ANNAPOLIS Kaiser Permanente is denying allegations that it plans to set up a private emergency system in Maryland that would compete with the state’s own 9-1-1 service, but Maryland lawmakers have their doubts about the company’s assurances.
On Thursday, the Senate Finance Committee unanimously supported a bill that would prohibit health care companies from restricting members’ rights to call 9-1-1 during medical emergencies. The bill will be heard on the Senate floor early next week.
The bill’s sponsor, Sen. Thomas Bromwell, D-Baltimore County, said he proceeded with the bill because he’s skeptical about Kaiser’s plans.
“They need to show me they aren’t going to do this in Maryland, and they haven’t done that,” the finance chairman said.
But a Kaiser spokeswoman said that the company is not setting up a private 9-1-1 system in the Mid-Atlantic area, which includes Maryland and Washington, D.C.
“If a member has a life-threatening emergency, we require them to call 9-1-1,” said Mary Woods, a spokeswoman for the health insurance company’s Mid-Atlantic region.
The favorable vote comes on the heels of a public hearing on the legislation, which would also prevent managed care companies and health insurers from establishing private emergency medical response services in the state.
Talk that Kaiser was going to establish a parallel emergency system for Maryland and the District of Columbia along the lines of one it created in Colorado prompted Bromwell to draft the bill.
Surprisingly, Kaiser has joined police, firefighters, emergency medical technicians and hospitals in supporting Bromwell’s bill.
At the hearing Wednesday, proponents said their greatest concern is that people will be confused, causing delays in treatment, in trying to determine whether to call the private or public emergency service first.
Woods said Kaiser believes insurers should not restrict members’ rights to access 9-1-1 or discourage members from receiving emergency ambulance services.
Under the pilot system established by Kaiser Permanente of Colorado, members are asked to call the plan’s emergency number or 9-1-1. There have been complaints about the system’s methods in that state.
Kaiser, based in California, recently consolidated all its emergency services with the contractor American Medical Response. Members still will be able to call 9-1-1 for medical emergencies, Woods said. However, for non- emergencies, they are encouraged to call American, which will then call 9-1-1 if necessary.
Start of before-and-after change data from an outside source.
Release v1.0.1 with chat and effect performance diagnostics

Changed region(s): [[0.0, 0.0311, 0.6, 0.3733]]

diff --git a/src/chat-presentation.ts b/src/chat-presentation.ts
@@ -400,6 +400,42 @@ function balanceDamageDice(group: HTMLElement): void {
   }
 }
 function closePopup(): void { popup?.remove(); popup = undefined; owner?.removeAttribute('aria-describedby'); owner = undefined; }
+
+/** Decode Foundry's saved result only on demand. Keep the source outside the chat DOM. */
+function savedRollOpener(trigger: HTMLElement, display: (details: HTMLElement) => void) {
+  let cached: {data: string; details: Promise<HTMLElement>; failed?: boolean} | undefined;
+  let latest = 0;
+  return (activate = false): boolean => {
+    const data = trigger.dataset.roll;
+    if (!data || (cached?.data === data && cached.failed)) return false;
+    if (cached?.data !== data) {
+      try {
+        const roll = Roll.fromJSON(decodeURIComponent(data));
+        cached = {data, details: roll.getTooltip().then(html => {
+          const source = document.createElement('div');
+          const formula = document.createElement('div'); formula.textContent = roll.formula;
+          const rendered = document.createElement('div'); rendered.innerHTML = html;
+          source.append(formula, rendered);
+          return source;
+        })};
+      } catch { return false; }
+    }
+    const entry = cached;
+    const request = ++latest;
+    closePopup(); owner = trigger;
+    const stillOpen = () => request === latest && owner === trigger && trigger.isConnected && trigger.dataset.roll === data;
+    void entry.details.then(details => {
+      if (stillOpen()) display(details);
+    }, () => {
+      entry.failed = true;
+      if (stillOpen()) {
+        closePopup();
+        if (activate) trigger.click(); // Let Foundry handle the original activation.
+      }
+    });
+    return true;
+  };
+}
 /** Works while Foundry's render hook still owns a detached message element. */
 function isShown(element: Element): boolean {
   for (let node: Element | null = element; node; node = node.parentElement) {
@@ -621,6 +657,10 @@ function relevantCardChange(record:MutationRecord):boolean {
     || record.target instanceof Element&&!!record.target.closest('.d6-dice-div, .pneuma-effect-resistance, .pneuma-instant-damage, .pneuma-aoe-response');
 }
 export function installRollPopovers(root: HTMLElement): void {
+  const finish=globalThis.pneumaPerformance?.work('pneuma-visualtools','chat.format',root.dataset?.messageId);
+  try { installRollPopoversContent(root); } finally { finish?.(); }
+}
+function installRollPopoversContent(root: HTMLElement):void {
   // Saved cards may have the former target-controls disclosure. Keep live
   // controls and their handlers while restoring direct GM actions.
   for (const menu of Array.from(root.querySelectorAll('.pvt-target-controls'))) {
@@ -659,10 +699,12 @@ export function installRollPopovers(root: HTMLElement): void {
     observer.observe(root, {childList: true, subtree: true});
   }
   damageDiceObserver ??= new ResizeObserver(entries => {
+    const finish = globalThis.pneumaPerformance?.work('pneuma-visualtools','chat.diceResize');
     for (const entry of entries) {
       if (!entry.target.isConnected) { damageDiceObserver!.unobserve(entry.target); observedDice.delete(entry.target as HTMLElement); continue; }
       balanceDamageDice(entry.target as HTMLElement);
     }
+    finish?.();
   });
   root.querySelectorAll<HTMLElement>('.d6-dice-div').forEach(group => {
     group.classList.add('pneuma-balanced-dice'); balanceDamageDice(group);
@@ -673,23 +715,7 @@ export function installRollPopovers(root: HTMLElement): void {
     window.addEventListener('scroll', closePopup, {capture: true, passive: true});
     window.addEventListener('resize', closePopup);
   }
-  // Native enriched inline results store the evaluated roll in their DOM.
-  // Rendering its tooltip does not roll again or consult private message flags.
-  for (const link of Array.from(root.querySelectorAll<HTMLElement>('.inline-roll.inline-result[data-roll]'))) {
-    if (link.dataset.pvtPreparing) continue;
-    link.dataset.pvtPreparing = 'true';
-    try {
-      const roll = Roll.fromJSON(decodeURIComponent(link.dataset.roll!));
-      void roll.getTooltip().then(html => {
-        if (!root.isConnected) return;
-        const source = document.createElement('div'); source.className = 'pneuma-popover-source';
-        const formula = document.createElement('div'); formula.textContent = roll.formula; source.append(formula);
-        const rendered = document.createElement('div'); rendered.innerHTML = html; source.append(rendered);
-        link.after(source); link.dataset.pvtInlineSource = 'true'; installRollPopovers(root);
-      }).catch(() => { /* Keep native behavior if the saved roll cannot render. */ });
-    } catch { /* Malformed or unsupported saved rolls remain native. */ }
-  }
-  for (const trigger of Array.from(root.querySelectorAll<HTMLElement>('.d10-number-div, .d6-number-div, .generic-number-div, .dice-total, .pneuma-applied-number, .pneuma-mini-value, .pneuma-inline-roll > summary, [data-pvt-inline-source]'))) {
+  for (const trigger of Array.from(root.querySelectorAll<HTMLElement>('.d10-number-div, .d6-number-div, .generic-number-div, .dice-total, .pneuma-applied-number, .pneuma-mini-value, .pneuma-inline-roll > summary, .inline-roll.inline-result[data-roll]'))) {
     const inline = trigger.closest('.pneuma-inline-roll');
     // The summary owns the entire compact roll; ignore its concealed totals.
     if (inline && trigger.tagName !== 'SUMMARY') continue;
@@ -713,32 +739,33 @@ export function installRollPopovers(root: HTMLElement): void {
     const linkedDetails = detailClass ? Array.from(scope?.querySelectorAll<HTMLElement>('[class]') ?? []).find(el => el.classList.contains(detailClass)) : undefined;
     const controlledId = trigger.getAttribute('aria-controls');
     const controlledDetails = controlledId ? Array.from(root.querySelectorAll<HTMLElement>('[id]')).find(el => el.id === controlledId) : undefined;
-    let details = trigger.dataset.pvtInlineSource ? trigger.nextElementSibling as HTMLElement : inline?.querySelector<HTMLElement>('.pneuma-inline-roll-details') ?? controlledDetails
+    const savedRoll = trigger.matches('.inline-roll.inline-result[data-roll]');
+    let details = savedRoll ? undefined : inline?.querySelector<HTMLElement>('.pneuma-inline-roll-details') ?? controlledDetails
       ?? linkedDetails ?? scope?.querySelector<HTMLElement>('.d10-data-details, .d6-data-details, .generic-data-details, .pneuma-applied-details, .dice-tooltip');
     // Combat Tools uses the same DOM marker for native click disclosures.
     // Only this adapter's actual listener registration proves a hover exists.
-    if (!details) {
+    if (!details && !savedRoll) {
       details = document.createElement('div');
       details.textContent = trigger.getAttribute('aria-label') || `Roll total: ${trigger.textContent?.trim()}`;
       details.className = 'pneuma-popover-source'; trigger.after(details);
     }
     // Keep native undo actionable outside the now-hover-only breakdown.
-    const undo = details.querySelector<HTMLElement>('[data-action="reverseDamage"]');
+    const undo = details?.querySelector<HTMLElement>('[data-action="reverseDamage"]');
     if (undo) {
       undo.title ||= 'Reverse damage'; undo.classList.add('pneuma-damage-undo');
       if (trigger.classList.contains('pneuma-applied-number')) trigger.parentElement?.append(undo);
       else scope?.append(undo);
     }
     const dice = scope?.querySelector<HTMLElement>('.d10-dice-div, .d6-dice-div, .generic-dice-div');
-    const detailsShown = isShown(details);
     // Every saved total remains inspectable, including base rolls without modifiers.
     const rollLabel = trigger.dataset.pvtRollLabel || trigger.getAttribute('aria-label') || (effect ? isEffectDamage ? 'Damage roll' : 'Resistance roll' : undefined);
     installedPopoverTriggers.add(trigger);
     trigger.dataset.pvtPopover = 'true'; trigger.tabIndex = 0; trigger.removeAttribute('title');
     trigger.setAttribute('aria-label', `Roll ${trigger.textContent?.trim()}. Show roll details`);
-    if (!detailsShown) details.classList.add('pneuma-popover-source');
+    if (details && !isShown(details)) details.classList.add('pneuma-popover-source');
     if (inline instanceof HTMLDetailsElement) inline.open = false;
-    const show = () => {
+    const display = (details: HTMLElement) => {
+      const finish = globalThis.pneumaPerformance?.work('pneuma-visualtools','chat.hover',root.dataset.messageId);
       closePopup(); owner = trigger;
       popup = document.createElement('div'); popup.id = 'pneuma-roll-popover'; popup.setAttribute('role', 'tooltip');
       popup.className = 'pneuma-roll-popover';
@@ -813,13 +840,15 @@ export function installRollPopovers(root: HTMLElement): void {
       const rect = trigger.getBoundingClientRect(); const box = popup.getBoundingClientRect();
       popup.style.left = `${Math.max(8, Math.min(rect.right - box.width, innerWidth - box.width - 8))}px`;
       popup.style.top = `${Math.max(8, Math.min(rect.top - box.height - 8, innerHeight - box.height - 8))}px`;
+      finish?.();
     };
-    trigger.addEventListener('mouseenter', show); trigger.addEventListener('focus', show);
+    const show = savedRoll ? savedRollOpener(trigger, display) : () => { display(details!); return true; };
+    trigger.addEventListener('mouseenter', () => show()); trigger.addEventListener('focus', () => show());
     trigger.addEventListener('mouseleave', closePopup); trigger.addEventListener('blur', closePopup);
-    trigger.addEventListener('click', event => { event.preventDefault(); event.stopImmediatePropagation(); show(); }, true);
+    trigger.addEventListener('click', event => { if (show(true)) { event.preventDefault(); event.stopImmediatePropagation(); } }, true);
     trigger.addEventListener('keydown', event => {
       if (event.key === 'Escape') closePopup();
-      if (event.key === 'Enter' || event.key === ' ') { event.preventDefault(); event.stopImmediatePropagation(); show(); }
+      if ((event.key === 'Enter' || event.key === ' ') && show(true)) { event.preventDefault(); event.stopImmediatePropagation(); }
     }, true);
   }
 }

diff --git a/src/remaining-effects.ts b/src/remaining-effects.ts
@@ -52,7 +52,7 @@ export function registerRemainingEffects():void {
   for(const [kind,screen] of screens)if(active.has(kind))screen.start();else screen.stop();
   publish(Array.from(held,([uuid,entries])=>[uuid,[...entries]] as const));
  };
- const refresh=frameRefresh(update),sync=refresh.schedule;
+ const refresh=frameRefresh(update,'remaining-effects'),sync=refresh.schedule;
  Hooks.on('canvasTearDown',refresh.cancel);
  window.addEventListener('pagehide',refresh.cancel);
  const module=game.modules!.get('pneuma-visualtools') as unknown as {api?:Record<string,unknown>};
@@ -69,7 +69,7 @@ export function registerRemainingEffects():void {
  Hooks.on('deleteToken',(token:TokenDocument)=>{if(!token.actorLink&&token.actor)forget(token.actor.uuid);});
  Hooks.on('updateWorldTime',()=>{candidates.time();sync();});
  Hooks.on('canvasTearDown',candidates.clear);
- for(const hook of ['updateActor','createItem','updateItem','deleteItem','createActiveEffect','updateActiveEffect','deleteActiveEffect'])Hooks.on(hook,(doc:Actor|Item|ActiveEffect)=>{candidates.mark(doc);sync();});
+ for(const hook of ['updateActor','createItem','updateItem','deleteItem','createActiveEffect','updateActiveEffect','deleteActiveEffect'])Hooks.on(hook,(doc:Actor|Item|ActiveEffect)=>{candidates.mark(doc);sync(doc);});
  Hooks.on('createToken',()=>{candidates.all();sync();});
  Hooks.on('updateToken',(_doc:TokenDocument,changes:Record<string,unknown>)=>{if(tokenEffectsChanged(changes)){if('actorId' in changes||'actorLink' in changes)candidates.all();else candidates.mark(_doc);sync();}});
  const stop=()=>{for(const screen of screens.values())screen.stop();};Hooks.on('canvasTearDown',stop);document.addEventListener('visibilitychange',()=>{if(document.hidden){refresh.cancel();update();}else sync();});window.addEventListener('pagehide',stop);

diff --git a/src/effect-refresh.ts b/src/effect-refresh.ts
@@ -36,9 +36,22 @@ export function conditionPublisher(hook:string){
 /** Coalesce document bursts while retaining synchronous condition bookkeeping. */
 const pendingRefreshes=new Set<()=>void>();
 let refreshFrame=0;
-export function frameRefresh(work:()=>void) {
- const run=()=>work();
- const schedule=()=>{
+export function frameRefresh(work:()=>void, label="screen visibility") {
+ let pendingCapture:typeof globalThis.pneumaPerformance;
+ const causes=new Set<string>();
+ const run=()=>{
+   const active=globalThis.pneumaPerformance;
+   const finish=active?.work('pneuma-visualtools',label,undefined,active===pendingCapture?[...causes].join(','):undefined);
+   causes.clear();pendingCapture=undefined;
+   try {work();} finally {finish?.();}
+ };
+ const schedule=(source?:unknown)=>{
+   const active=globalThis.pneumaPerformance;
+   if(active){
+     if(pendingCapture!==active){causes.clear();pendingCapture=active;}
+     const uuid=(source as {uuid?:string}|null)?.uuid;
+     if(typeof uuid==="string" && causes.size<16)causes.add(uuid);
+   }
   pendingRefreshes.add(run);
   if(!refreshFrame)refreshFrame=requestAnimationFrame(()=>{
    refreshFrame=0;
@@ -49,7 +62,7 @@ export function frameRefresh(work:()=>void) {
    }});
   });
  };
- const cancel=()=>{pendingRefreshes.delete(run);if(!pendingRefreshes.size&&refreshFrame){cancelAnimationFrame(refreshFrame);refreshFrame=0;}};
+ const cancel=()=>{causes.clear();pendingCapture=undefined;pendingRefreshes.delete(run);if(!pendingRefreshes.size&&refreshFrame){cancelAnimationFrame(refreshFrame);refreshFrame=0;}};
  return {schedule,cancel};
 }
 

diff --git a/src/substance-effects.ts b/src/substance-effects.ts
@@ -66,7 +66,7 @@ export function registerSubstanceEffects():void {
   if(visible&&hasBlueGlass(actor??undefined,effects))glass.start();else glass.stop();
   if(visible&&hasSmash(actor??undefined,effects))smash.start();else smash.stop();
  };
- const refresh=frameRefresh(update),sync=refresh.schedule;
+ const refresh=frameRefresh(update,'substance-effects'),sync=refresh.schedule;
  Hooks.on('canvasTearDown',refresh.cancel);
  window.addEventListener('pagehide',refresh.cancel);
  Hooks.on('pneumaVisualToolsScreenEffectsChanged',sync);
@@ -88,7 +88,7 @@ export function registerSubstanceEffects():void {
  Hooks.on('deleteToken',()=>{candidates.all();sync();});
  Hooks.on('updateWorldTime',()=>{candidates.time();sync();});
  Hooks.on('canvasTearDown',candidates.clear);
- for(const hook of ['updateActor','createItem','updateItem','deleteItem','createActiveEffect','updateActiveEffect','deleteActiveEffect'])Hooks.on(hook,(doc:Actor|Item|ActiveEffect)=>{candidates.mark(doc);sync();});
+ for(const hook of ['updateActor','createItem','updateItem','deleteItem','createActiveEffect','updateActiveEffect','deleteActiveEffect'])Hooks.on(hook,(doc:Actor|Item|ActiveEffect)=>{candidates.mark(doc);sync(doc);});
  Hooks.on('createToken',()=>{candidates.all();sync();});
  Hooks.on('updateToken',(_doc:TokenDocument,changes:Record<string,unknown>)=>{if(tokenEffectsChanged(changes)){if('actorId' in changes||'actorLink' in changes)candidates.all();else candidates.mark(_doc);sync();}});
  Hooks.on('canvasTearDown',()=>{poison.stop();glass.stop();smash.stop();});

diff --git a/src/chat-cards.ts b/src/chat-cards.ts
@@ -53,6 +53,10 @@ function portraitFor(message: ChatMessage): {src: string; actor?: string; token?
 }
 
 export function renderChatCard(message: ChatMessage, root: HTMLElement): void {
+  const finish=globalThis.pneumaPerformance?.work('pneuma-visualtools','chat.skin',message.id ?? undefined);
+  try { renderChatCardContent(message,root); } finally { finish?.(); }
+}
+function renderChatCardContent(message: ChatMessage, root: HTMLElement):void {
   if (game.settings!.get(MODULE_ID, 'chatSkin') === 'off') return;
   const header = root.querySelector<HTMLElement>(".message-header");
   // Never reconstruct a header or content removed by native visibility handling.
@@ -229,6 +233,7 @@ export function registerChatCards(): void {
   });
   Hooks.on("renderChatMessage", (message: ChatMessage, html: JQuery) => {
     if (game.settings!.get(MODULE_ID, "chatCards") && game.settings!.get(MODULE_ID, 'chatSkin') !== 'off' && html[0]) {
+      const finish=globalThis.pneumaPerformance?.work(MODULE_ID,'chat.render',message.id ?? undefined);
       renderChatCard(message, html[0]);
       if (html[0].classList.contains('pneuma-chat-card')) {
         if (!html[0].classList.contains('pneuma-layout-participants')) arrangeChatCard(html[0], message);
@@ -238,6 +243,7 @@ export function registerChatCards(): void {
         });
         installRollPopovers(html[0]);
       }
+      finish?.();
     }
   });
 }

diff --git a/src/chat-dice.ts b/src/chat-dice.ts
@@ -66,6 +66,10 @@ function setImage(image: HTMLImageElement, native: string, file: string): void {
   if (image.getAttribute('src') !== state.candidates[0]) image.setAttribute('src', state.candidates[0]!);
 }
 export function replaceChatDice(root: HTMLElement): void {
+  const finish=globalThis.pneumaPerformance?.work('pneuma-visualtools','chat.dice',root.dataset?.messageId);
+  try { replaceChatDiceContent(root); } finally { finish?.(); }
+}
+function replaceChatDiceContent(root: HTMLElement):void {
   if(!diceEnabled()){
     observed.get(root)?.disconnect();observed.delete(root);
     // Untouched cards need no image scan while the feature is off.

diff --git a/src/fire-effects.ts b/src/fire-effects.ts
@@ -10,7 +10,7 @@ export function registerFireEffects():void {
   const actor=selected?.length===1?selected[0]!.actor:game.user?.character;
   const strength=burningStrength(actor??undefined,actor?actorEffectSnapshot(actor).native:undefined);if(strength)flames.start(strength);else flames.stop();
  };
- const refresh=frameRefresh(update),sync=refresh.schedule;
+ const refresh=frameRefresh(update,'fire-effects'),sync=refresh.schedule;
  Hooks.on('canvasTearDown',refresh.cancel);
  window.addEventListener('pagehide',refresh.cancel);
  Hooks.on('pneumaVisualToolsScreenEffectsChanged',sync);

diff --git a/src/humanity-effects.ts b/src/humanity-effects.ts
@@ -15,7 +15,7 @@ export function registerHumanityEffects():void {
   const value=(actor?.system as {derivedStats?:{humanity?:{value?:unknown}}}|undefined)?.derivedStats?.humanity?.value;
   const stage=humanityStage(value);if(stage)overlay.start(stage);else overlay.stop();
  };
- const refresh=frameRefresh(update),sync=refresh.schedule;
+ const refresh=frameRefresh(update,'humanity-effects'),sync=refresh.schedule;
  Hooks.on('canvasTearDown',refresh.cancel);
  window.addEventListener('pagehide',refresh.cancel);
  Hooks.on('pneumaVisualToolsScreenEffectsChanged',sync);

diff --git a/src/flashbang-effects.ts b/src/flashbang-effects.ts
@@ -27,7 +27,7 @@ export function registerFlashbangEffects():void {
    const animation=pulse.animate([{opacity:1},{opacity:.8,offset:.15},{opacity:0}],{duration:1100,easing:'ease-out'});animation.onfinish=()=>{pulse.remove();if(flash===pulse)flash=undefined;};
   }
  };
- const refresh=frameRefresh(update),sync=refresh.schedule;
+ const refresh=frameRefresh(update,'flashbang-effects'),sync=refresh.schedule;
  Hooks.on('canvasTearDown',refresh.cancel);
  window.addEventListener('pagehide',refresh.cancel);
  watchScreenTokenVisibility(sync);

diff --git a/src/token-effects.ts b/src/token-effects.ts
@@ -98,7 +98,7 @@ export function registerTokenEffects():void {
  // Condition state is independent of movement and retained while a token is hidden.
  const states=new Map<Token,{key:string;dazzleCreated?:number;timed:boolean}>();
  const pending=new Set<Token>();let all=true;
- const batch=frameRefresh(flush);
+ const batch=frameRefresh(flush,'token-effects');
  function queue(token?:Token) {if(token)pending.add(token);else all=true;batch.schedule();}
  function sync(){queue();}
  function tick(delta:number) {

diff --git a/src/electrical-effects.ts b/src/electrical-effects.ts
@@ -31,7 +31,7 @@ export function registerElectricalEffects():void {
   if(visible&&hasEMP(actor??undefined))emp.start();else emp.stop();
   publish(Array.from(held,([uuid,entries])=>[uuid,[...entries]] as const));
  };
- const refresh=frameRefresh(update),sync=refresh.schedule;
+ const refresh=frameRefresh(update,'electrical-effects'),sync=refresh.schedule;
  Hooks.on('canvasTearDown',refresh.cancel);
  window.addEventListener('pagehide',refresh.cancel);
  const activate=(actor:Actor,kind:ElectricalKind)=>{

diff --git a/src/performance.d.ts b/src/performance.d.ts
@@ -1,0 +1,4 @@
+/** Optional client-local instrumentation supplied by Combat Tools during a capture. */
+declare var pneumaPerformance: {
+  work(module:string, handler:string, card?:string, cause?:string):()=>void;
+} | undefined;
American also has the option of referring a patient to a nurse on a medical advice line.
Bromwell said he has a problem with members having to jump through so many hoops to find out what kind of care they need.
“If this is not a situation waiting for a disaster to happen, I don’t know what is,” he said during the hearing. “Phone diagnoses are extremely dangerous,” particularly when someone’s life could be at stake and time a crucial factor.
The bill also would require insurers to pay for emergencies that are medically necessary if a member opts to call 9-1-1 and the insurer bills them.
Under Kaiser’s policy, members are covered for emergency room care if they have a “reasonable emergency.”
If the bill were to pass, Bromwell said it would ensure that Maryland continue to have a “smooth-running, effective emergency system” that could not be jeopardized by private competition.